Stored data entries:

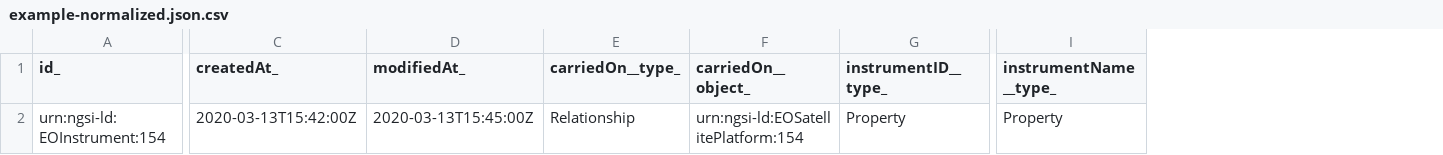
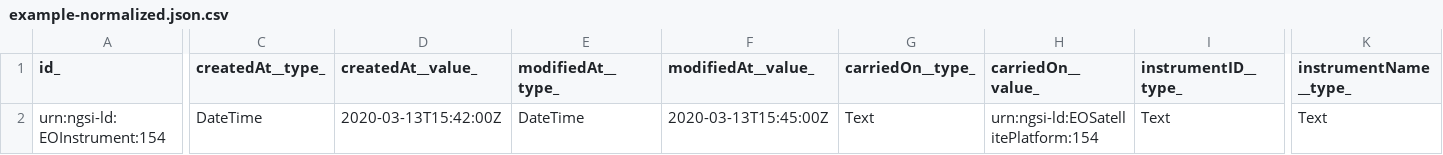
Before and after one commit to smart-data-models/dataModel.SatelliteImagery, a CSV file: EOInstrument/examples/example-normalized.json.csv, drawn as a sheet; only a part is shown, gaps mark what is left out; addresses are those after the commit; the diff covers the shown part only; the diff names each change by its address in the sheet, - before the commit and + after, or states it on an @@ line.

Commit message:
Exported example to csv example-normalized.json

```diff
--- a/EOInstrument/examples/example-normalized.json.csv
+++ b/EOInstrument/examples/example-normalized.json.csv
+column C (createdAt__type_), row 2: DateTime
+column E (modifiedAt__type_), row 2: DateTime
-D1: createdAt_
+D1: createdAt__value_
-F1: modifiedAt_
+F1: modifiedAt__value_
-H1: carriedOn__object_
+H1: carriedOn__value_
-G2 (carriedOn__type_): Relationship
+G2 (carriedOn__type_): Text
-I2 (instrumentID__type_): Property
+I2 (instrumentID__type_): Text
-K2 (instrumentName__type_): Property
+K2 (instrumentName__type_): Text
```
Also changed, not shown: 1 edited cell elsewhere in this file.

TRY IT: Copy out each line carrying the string "Property" from the data.

ANSWER FOR THE TASK:
-I2 (instrumentID__type_): Property
-K2 (instrumentName__type_): Property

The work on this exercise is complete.